**Exercise directions**: Your answer should consist only of the lines below from the one with "seen: bool = False" through the one with "self._task = asyncio.create_task(self._watch(waypoints))", copied exactly.

[Excerpts from a dataset]
##########
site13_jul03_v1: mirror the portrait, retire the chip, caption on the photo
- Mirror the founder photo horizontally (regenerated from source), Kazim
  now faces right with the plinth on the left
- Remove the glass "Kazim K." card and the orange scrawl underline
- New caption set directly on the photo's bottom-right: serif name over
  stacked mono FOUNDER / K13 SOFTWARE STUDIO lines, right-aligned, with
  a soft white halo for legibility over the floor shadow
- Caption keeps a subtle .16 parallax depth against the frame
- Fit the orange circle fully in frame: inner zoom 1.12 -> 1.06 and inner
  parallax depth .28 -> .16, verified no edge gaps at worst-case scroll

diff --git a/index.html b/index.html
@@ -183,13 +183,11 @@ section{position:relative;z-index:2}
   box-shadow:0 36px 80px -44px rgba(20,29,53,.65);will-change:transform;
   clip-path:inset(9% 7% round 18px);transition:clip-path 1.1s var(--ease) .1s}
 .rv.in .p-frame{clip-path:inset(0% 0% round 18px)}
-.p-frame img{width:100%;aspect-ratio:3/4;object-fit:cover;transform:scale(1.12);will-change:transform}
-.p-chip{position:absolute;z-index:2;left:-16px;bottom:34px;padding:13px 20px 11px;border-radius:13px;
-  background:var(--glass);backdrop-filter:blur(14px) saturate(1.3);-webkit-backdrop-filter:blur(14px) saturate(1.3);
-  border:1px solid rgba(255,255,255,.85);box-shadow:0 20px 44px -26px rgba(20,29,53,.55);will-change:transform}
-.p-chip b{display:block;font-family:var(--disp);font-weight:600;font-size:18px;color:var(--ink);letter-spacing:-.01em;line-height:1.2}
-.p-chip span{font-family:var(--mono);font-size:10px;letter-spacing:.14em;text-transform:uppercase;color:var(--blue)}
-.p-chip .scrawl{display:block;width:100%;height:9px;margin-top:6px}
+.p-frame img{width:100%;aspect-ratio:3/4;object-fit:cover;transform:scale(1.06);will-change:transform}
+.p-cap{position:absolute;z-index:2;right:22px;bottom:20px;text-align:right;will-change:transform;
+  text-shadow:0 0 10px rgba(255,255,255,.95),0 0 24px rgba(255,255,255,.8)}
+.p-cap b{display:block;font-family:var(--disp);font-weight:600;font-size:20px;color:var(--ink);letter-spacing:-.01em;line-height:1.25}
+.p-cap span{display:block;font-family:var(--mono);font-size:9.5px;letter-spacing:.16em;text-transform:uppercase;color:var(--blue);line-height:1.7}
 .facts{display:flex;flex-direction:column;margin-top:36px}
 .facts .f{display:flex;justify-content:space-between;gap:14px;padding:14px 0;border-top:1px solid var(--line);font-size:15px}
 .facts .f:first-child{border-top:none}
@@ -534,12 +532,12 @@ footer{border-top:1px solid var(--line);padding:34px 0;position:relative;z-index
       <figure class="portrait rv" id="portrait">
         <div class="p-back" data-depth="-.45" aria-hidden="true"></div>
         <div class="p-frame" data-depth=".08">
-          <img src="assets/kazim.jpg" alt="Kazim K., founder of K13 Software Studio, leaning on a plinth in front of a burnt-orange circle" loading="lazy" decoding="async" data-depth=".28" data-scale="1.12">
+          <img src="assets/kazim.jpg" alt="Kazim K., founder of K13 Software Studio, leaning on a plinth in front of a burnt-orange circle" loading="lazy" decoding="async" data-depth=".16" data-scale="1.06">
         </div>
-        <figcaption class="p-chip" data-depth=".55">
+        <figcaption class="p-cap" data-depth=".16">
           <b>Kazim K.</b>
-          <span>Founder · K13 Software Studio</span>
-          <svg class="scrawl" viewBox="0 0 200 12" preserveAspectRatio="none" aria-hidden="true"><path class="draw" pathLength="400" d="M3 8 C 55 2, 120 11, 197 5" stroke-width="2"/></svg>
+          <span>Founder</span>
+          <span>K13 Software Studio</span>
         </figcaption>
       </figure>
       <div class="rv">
##########
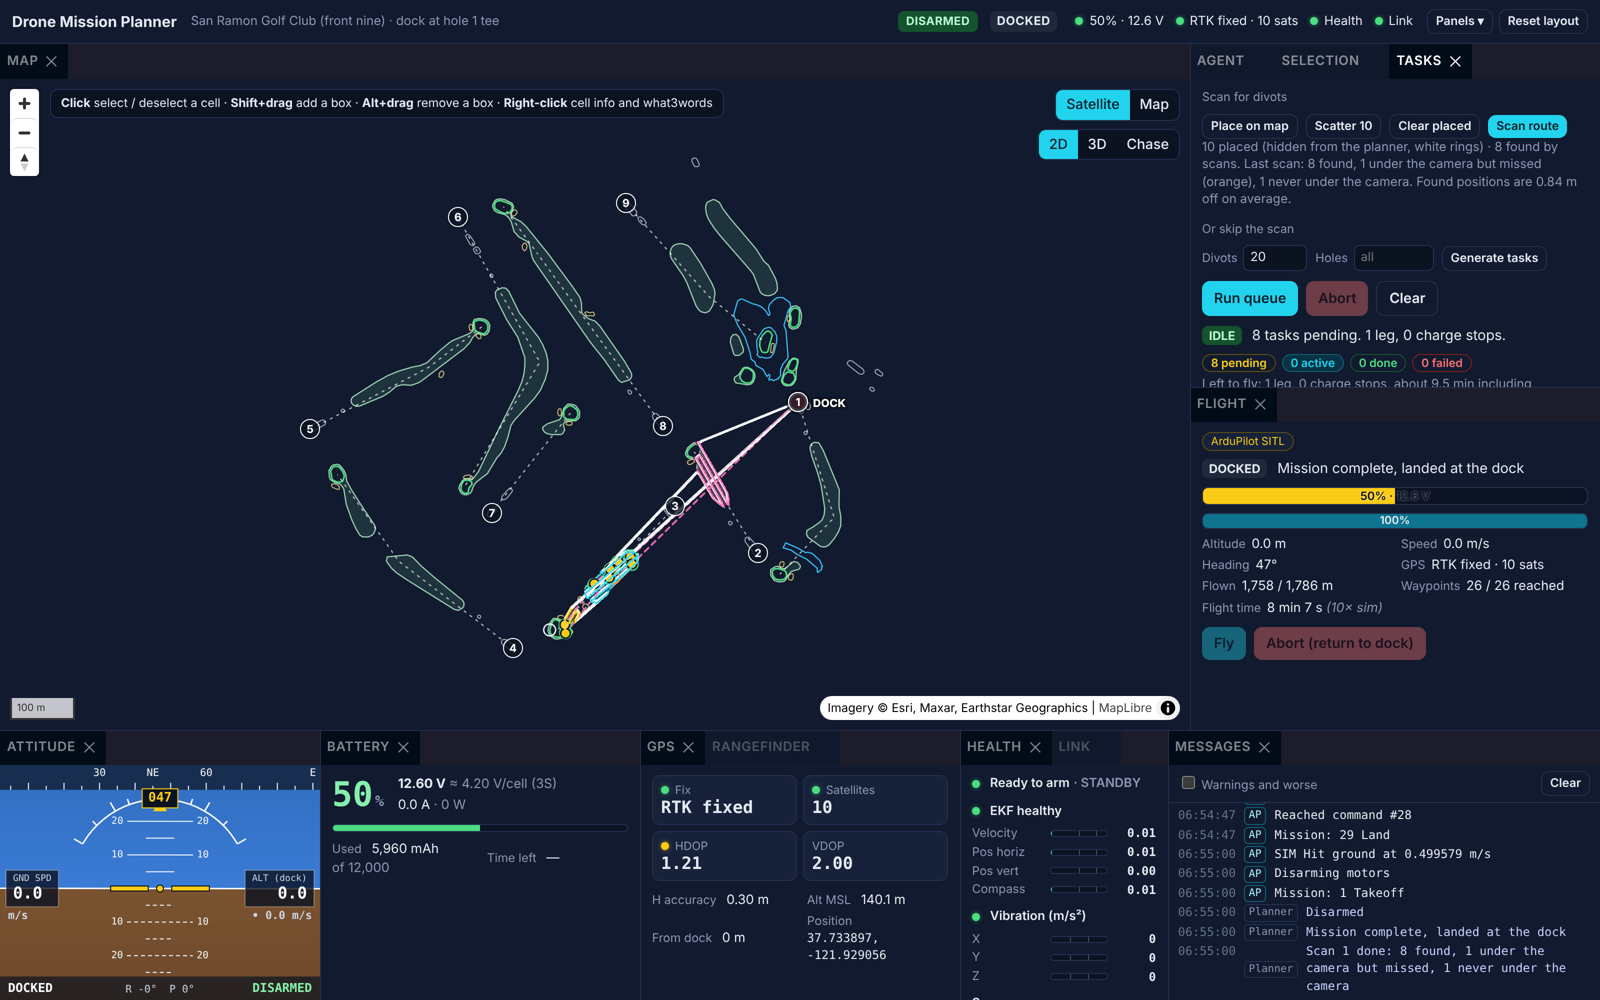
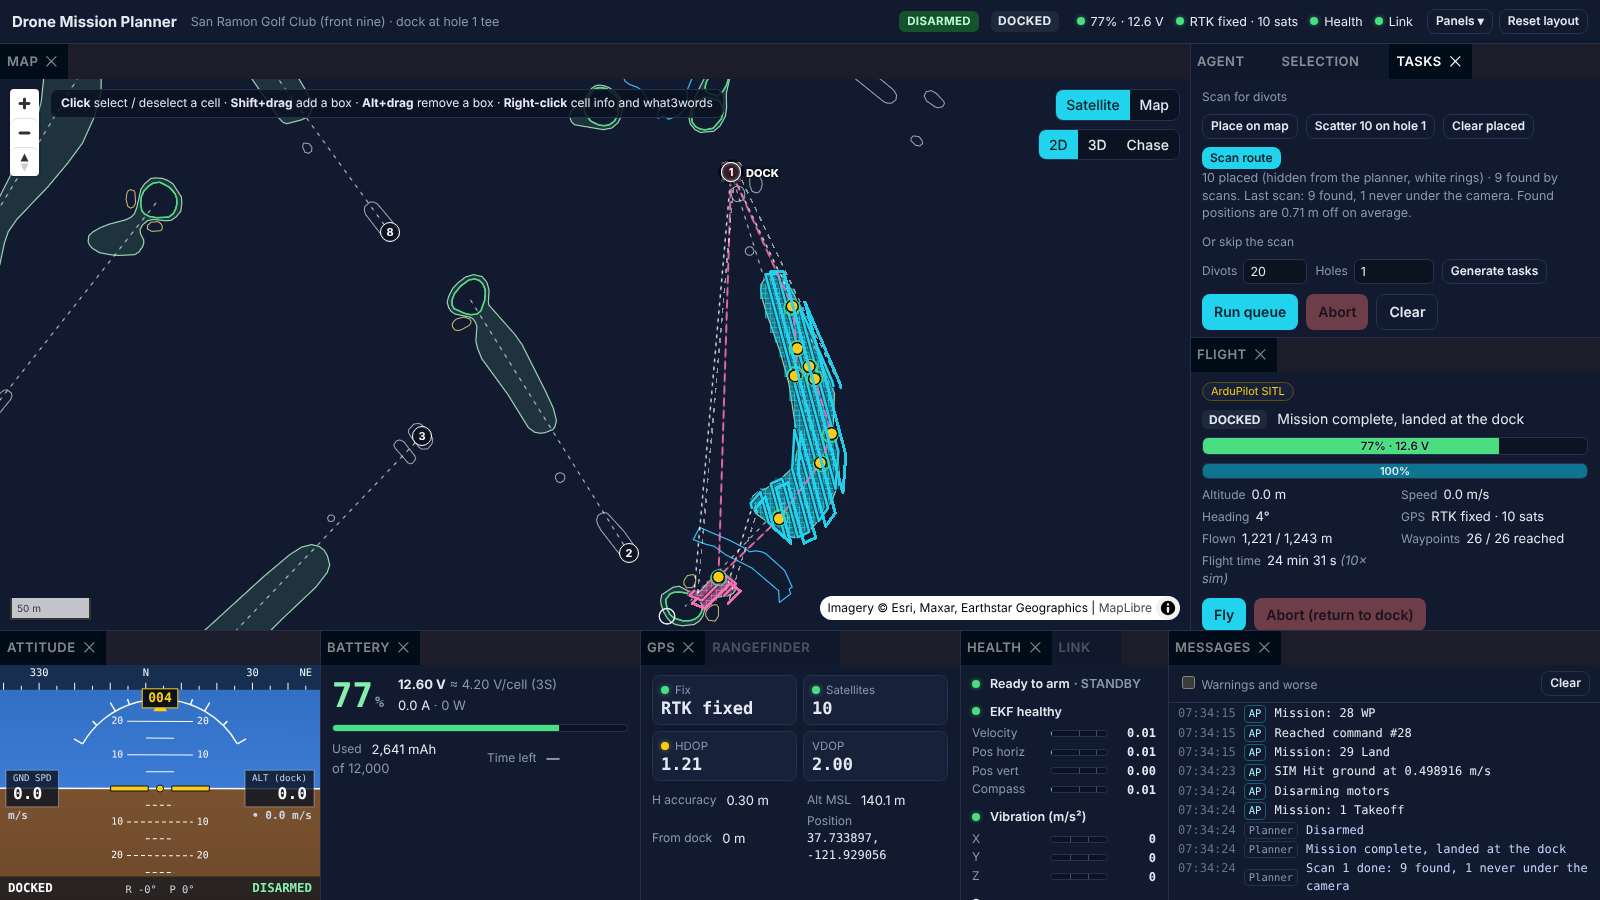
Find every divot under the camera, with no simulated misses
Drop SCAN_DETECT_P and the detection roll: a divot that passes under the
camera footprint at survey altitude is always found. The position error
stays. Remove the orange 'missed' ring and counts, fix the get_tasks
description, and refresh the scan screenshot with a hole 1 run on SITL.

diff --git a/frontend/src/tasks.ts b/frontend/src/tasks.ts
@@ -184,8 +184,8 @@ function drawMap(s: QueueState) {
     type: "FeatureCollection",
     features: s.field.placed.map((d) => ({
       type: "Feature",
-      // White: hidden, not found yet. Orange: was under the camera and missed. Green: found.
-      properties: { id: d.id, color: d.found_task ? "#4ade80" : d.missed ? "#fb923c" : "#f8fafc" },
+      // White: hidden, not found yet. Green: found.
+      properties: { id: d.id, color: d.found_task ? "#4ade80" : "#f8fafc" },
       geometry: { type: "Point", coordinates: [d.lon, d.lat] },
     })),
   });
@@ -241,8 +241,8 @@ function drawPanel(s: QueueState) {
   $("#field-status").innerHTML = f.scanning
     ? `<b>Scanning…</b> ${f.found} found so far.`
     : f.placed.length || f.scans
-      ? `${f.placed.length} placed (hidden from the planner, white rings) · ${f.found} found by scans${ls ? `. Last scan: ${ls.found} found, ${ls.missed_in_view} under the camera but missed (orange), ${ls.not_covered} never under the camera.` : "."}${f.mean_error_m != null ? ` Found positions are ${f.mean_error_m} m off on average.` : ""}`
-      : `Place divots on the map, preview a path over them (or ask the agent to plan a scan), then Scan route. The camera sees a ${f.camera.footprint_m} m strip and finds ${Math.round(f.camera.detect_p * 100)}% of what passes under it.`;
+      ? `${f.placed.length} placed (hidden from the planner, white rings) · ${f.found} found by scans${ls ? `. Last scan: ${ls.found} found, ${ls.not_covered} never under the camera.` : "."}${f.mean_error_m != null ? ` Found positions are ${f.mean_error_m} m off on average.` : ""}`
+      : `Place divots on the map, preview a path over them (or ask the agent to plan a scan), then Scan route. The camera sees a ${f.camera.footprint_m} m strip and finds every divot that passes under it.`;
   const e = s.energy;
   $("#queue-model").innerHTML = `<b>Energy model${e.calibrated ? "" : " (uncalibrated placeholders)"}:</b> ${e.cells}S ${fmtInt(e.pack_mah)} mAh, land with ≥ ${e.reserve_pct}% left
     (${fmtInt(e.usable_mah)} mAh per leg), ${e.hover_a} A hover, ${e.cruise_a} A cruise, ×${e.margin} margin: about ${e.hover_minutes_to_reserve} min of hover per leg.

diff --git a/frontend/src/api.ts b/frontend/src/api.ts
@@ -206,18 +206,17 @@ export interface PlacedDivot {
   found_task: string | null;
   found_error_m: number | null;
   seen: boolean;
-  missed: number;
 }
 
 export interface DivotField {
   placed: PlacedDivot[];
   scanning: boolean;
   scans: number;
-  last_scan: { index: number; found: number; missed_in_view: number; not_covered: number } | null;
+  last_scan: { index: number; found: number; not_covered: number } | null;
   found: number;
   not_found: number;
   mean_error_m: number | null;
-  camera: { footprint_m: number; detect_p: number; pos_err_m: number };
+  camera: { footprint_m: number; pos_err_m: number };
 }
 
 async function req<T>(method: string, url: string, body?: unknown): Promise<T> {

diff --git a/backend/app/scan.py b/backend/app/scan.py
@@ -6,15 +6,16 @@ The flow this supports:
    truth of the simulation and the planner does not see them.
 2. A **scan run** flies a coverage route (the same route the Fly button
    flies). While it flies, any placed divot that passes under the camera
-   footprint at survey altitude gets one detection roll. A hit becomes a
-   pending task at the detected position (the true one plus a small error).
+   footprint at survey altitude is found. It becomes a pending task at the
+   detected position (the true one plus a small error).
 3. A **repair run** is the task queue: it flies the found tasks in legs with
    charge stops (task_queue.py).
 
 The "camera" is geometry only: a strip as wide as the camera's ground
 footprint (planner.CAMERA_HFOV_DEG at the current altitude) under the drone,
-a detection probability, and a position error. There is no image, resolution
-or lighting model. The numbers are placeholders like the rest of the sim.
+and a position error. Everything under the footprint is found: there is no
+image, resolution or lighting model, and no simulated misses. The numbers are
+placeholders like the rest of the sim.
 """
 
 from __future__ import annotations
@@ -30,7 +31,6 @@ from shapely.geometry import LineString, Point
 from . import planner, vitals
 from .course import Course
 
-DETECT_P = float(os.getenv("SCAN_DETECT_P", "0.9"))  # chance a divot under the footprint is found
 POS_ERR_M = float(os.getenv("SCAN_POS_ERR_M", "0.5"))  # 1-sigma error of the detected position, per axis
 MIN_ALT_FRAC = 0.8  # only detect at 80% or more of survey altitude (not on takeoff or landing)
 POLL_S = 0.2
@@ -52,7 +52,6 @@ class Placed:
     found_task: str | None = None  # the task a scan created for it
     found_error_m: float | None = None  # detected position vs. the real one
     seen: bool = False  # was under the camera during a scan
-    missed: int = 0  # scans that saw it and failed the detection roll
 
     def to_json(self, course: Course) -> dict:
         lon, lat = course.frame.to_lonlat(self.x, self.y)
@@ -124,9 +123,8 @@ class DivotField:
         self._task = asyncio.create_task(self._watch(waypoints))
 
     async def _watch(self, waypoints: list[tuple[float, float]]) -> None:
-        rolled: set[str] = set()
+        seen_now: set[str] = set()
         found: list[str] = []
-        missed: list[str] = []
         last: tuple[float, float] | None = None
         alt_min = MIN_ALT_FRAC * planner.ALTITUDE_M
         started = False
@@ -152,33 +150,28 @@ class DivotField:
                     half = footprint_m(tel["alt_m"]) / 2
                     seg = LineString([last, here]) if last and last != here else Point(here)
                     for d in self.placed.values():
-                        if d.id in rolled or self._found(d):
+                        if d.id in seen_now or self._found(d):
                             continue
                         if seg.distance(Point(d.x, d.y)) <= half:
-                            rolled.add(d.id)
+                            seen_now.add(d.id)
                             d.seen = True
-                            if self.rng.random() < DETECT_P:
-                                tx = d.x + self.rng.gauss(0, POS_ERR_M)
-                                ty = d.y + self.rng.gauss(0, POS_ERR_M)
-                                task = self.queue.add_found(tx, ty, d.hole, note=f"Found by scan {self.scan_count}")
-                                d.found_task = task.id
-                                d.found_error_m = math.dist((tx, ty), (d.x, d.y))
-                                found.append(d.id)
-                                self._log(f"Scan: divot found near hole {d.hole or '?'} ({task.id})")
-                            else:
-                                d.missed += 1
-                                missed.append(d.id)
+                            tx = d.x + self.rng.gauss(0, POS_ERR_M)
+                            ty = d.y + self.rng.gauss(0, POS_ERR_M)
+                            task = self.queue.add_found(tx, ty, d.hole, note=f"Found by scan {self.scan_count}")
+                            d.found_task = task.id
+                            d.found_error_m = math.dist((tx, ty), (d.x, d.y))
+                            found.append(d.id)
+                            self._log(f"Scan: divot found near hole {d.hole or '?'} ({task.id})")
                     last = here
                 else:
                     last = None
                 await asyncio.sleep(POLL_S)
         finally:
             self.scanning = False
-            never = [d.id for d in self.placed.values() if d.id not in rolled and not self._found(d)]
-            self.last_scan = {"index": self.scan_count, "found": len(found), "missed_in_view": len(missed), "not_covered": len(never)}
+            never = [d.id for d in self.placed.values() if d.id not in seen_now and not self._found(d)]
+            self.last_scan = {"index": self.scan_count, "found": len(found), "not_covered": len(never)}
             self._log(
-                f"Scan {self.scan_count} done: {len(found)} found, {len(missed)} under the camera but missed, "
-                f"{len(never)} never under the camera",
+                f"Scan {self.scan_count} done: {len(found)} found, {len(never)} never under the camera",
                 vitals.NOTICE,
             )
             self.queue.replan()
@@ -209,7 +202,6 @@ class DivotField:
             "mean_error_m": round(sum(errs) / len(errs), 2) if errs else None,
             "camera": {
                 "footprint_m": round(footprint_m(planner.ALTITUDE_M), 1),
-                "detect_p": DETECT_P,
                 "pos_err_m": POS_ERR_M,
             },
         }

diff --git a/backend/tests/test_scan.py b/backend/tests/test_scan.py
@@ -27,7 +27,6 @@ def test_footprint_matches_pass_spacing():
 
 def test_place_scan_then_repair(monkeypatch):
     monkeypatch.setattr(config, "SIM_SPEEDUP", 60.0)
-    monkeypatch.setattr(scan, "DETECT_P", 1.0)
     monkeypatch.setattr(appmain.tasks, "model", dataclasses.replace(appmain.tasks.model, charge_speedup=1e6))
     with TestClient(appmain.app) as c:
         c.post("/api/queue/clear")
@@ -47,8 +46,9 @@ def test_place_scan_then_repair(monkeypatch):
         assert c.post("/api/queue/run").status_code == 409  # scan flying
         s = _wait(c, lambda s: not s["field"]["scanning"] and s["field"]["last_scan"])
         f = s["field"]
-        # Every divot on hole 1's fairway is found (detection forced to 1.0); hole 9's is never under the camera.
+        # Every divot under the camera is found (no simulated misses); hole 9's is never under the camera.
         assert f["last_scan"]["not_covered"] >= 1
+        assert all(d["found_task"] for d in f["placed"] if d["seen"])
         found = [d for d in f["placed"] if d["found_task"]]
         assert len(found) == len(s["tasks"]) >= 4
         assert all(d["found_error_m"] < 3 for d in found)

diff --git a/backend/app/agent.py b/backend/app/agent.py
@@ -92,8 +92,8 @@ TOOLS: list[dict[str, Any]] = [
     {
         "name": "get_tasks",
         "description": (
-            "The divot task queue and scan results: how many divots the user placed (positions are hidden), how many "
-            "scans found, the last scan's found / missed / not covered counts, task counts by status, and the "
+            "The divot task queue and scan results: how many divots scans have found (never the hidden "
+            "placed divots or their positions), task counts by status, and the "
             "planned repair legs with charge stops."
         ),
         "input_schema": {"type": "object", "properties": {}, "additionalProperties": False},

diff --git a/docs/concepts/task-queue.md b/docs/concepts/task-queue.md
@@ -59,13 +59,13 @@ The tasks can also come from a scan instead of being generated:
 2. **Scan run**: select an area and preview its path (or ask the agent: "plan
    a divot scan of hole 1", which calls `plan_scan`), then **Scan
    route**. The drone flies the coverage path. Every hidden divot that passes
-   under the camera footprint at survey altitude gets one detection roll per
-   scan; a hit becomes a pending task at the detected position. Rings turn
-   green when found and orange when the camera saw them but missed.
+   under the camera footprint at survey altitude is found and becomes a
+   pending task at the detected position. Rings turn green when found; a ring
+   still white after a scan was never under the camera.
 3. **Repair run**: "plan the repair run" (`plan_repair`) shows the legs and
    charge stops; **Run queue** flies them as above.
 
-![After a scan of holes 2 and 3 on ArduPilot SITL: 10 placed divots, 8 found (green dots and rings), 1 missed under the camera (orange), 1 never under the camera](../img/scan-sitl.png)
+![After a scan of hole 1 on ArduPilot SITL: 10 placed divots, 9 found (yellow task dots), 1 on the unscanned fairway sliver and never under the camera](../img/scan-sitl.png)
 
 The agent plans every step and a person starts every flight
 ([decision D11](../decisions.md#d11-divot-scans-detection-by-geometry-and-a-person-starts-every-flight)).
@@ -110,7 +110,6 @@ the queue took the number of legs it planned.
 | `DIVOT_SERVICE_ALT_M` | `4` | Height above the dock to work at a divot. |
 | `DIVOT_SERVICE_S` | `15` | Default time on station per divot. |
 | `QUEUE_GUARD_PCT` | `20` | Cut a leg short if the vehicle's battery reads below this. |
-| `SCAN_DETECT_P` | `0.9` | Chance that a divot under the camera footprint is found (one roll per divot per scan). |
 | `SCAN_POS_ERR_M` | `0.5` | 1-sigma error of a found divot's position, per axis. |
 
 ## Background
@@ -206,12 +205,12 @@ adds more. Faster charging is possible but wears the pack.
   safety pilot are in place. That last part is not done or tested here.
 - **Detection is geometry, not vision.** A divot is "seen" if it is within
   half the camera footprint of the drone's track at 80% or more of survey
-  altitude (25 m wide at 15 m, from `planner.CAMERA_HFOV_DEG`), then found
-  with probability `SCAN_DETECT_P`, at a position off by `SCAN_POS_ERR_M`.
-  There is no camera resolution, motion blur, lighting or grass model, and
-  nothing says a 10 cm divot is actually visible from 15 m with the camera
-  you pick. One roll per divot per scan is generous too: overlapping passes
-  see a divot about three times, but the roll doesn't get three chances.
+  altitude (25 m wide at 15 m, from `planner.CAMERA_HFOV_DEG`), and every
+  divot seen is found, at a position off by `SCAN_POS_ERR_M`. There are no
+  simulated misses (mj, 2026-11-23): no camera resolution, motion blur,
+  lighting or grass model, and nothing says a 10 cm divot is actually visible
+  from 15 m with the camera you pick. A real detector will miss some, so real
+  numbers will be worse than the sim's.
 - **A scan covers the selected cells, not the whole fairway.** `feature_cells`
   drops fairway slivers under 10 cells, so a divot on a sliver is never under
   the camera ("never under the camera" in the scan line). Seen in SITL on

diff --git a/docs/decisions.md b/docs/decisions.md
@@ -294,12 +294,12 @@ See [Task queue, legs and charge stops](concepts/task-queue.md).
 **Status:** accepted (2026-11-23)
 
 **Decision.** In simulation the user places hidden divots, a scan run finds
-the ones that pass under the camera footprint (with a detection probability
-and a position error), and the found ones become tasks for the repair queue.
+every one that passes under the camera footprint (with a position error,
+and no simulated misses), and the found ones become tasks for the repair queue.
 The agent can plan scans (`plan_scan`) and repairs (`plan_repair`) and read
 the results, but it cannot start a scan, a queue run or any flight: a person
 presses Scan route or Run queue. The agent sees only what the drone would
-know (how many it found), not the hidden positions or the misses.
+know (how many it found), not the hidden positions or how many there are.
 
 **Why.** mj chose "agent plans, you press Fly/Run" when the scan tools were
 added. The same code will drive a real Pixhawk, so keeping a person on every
##########
**Finished task**:
     seen: bool = False  # was under the camera during a scan
-    missed: int = 0  # scans that saw it and failed the detection roll
 
     def to_json(self, course: Course) -> dict:
         lon, lat = course.frame.to_lonlat(self.x, self.y)
@@ -124,9 +123,8 @@ class DivotField:
         self._task = asyncio.create_task(self._watch(waypoints))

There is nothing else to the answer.